[Start of section]

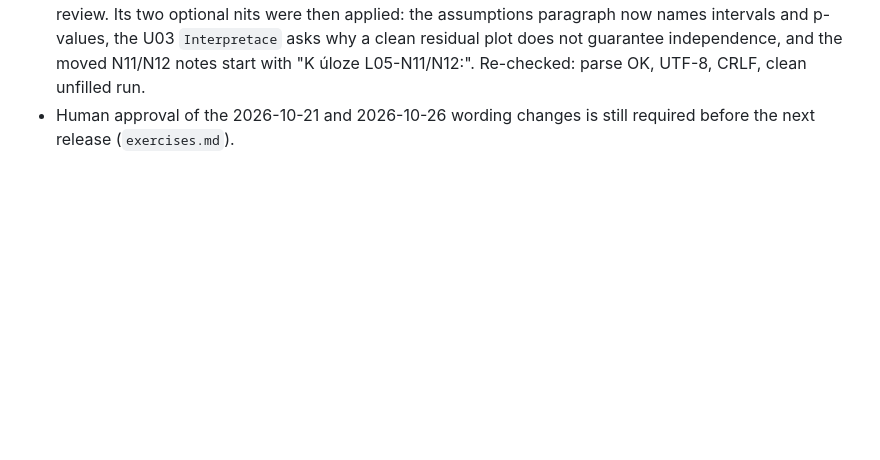
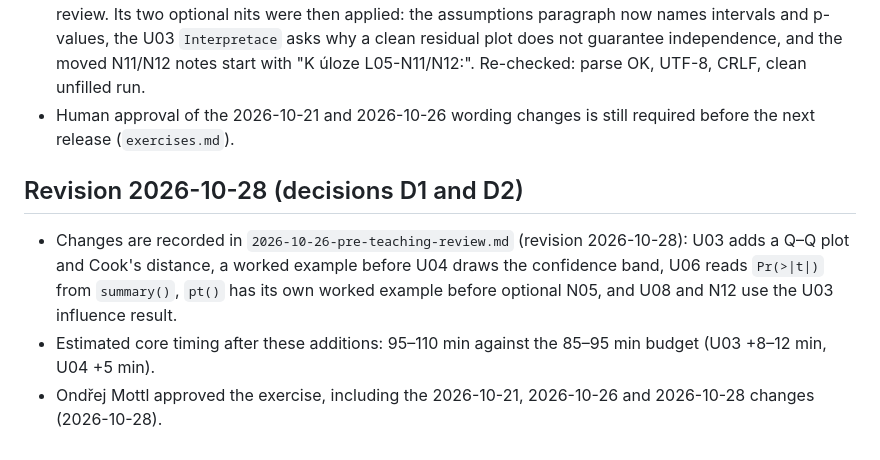
Before and after one commit to CUNI-NATUR-Biostatistics/L05, a Markdown page: Workflow/records/2026-09-22-exercise-blueprint.md, the part around the change. Drawn GitHub-style; blank space fills up the shorter version.

Commit message:
Pre-teaching review: complete independent review and implement feedback

```diff
--- a/Workflow/records/2026-09-22-exercise-blueprint.md
+++ b/Workflow/records/2026-09-22-exercise-blueprint.md
@@ -84,3 +84,9 @@ Before human review: parse and check UTF-8 without BOM; run the unfilled script
 - The live `/L05/current/cviceni.R` predates the 2026-10-21 and 2026-10-26 changes; students get them only after the next release.
 - Focused re-review (same independent reviewer, 2026-10-26): all six findings resolved, ready for human review. Its two optional nits were then applied: the assumptions paragraph now names intervals and p-values, the U03 `Interpretace` asks why a clean residual plot does not guarantee independence, and the moved N11/N12 notes start with "K úloze L05-N11/N12:". Re-checked: parse OK, UTF-8, CRLF, clean unfilled run.
 - Human approval of the 2026-10-21 and 2026-10-26 wording changes is still required before the next release (`exercises.md`).
+
+## Revision 2026-10-28 (decisions D1 and D2)
+
+- Changes are recorded in `2026-10-26-pre-teaching-review.md` (revision 2026-10-28): U03 adds a Q–Q plot and Cook's distance, a worked example before U04 draws the confidence band, U06 reads `Pr(>|t|)` from `summary()`, `pt()` has its own worked example before optional N05, and U08 and N12 use the U03 influence result.
+- Estimated core timing after these additions: 95–110 min against the 85–95 min budget (U03 +8–12 min, U04 +5 min).
+- Ondřej Mottl approved the exercise, including the 2026-10-21, 2026-10-26 and 2026-10-28 changes (2026-10-28).
```
Also changed, not shown: Workflow/STAGE_LOG.md (+1 -1 lines), Workflow/records/2026-10-26-pre-teaching-review.md (+1 -1 lines).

[End of section]

ASSIGNMENT: All the lines above need to be repeated exactly, with no pictures carried over.

RESULT OF THIS TASK:
Before and after one commit to CUNI-NATUR-Biostatistics/L05, a Markdown page: Workflow/records/2026-09-22-exercise-blueprint.md, the part around the change. Drawn GitHub-style; blank space fills up the shorter version.

Commit message:
Pre-teaching review: complete independent review and implement feedback

```diff
--- a/Workflow/records/2026-09-22-exercise-blueprint.md
+++ b/Workflow/records/2026-09-22-exercise-blueprint.md
@@ -84,3 +84,9 @@ Before human review: parse and check UTF-8 without BOM; run the unfilled script
 - The live `/L05/current/cviceni.R` predates the 2026-10-21 and 2026-10-26 changes; students get them only after the next release.
 - Focused re-review (same independent reviewer, 2026-10-26): all six findings resolved, ready for human review. Its two optional nits were then applied: the assumptions paragraph now names intervals and p-values, the U03 `Interpretace` asks why a clean residual plot does not guarantee independence, and the moved N11/N12 notes start with "K úloze L05-N11/N12:". Re-checked: parse OK, UTF-8, CRLF, clean unfilled run.
 - Human approval of the 2026-10-21 and 2026-10-26 wording changes is still required before the next release (`exercises.md`).
+
+## Revision 2026-10-28 (decisions D1 and D2)
+
+- Changes are recorded in `2026-10-26-pre-teaching-review.md` (revision 2026-10-28): U03 adds a Q–Q plot and Cook's distance, a worked example before U04 draws the confidence band, U06 reads `Pr(>|t|)` from `summary()`, `pt()` has its own worked example before optional N05, and U08 and N12 use the U03 influence result.
+- Estimated core timing after these additions: 95–110 min against the 85–95 min budget (U03 +8–12 min, U04 +5 min).
+- Ondřej Mottl approved the exercise, including the 2026-10-21, 2026-10-26 and 2026-10-28 changes (2026-10-28).
```
Also changed, not shown: Workflow/STAGE_LOG.md (+1 -1 lines), Workflow/records/2026-10-26-pre-teaching-review.md (+1 -1 lines).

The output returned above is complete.